The article on Whittaker is another matter. Much of the book is intensely academic (the introduction comes with 112 footnotes) and some of the professor-authors posture as flagrantly as Cohen ever did. Reading them, we sense that they feel obliged to follow a rigid system of thought. They don't analyze these critics so much as rate them on a standardized checklist. Were they imperialist? Racist? Sexist? How about patriarchal?
You might imagine that a sophisticated and knowledgeable liberal such as Whittaker would easily pass scrutiny. You would be wrong. Jennifer Harvie of the University of London and Richard Paul Knowles of the University of Guelph, in their essay on Whittaker, catch him out, or think they do. They focus on his belief in more or less universal values in the theatre, not at all the sort of thing an earnest professor of 1999 can allow. "The ideology masked by Whittaker's aesthetic agenda of producing a Canadian national theatre in the tradition of the best of the so-called civilized world is a liberal-humanist one in which goodness, truth and beauty are seen to be universal," Harvie and Knowles write. Talk about fighting words! Liberal-humanist, goodness, truth, beauty -- could they say anything worse?
Whittaker, they decide, wrote imperialist, patriarchal criticism. He reviewed Lorraine Hansberry's A Raisin in the Sun not just as a play about blacks but as an exploration of conflicts that touch people of all races. That makes our professors cross. To them, this is like saying the play is not about what it's clearly about, it's about "us," the white majority. Their use of "masked" is especially revealing: Whittaker made his principles clear, but they disagree with those principles -- so that makes him "masked." They acknowledge, "Whittaker's bias was certainly not intentional," which is like a jury recommending mercy. (Whittaker, now a healthy 88, will no doubt enjoy this article as another comic turn in the endless vaudeville of Canadian culture.)

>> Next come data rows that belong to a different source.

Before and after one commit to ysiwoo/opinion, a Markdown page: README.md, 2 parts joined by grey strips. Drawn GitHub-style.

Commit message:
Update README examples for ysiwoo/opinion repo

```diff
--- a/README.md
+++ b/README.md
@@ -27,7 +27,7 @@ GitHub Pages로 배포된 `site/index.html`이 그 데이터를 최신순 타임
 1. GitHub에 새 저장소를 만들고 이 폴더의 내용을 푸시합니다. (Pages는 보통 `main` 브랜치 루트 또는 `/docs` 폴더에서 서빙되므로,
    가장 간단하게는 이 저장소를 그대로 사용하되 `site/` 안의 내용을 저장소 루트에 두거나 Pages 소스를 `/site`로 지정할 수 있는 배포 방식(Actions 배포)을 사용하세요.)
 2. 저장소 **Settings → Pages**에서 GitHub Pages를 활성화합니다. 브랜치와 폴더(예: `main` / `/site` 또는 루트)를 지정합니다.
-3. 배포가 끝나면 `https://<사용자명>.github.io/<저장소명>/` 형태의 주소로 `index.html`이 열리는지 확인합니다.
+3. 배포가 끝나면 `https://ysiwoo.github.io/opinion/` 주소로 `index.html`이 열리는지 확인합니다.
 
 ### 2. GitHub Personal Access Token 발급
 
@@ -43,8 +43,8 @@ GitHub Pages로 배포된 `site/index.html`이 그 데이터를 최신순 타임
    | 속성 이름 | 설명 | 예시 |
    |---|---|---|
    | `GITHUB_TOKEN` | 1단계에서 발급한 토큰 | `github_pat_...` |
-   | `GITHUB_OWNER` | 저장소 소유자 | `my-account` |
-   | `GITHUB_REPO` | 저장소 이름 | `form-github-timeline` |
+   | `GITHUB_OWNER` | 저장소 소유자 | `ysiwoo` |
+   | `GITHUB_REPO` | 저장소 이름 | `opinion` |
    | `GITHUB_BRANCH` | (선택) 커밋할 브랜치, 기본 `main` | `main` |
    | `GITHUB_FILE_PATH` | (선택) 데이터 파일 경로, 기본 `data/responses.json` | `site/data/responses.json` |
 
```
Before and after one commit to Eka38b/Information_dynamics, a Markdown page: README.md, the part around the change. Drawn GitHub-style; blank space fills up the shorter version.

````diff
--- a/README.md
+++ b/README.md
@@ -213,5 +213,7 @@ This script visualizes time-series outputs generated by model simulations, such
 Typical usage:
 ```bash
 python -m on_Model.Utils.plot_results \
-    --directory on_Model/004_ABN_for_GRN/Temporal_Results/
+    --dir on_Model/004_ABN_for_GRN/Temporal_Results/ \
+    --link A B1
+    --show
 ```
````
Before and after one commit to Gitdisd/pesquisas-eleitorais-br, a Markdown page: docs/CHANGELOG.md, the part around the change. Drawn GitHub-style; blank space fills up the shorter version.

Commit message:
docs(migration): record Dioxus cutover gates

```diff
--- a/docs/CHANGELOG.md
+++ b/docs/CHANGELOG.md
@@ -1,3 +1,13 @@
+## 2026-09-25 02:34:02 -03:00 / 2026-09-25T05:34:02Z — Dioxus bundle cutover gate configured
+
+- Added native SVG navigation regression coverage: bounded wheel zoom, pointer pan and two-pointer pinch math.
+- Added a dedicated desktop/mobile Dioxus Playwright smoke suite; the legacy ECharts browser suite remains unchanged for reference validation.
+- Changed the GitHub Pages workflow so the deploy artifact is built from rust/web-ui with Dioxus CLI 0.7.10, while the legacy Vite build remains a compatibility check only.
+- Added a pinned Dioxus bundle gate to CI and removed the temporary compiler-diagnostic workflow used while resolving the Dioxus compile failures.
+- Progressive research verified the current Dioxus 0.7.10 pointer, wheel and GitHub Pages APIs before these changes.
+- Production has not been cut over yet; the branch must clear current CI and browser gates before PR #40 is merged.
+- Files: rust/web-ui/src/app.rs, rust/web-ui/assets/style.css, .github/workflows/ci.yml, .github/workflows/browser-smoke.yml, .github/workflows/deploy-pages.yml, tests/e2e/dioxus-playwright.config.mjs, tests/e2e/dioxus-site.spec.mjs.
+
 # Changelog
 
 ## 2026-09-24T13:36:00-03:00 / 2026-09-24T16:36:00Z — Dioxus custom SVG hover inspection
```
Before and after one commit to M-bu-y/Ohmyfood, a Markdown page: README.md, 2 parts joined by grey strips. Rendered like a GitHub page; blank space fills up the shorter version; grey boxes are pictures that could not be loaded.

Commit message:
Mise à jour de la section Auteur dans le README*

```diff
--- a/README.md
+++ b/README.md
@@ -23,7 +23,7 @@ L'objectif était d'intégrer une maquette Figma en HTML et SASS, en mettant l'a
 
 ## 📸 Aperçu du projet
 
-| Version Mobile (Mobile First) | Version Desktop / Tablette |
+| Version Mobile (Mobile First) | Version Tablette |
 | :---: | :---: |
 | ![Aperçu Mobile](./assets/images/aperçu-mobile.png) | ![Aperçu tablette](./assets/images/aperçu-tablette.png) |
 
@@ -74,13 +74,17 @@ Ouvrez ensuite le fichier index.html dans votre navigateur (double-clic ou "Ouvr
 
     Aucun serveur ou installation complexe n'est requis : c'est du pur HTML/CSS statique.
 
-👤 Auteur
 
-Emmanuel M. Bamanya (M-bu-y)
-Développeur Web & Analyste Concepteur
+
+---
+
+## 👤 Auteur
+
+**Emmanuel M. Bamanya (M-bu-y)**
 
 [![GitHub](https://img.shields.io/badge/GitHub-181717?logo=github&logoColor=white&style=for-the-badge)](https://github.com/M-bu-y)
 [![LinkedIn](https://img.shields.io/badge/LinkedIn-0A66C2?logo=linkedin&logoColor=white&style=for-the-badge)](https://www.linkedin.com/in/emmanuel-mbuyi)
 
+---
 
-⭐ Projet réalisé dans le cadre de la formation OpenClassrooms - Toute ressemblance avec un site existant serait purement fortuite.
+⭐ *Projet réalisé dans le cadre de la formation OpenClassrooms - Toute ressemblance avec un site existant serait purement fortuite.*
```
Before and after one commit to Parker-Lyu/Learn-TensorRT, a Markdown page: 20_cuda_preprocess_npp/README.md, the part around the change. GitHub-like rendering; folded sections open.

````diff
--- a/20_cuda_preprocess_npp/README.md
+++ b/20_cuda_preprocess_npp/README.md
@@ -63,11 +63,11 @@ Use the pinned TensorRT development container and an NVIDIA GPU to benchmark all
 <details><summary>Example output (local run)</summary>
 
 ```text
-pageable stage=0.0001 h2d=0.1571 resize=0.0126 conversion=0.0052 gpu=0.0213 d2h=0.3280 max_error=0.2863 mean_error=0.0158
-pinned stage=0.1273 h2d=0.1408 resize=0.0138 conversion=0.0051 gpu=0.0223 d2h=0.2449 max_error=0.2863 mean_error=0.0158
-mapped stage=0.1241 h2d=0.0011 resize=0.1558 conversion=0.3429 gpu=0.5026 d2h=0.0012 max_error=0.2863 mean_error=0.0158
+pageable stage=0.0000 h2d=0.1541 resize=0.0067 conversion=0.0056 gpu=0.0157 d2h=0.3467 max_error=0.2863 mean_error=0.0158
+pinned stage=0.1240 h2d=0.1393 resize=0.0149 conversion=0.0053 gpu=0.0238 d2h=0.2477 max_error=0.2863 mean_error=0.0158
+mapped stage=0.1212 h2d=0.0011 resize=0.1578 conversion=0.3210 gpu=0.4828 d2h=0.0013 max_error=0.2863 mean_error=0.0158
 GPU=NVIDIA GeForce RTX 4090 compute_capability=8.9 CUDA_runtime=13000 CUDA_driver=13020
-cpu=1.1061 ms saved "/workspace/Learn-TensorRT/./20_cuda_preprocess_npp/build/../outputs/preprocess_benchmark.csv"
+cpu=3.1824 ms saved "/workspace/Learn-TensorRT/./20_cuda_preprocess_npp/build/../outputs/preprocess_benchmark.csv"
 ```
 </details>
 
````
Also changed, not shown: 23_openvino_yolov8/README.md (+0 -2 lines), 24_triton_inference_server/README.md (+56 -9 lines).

Not all the essays sound the same note. A persuasive piece by Denis Johnston about Urjo Kareda at The Toronto Star in the 1970s explains how he recognized the vitality of the new Canadian theatres and helped bring them to life with his shrewd and superbly written reviews. Like all the best critics, he helped, as Johnston puts it, "to create a cultural environment."
But Robert Nunn's piece on Ray Conlogue, The Globe critic from 1979 to 1991, plunges us back into academy-think. Nunn admires Conlogue's avowedly socialist politics (how could he not, and maintain his own status?) but Conlogue, too, carries the curse of universality. Nunn points out that Conlogue likes gay, lesbian or feminist plays only when they have some relationship with universal human experience. This is the approach that all critics in the humanities took for granted until just the other day. Now it draws nothing but angry frowns from academics committed to "the post-modern discourse."
This is not to suggest that Establishing Our Boundaries is useless. It's annoying, overly solemn, and often pretentious, but reading it will expand anyone's knowledge of our culture, our theatre, and our journalism. The journalists it studies usually had to cobble their work together at the last minute and didn't always reach much higher than minimum standards of competence, but they made a valuable and often illuminating record of the theatre they saw. To study their work is to understand the stumbling but persistent development of public culture in a country where, not long ago, it sometimes seemed a miracle to have any theatre at all.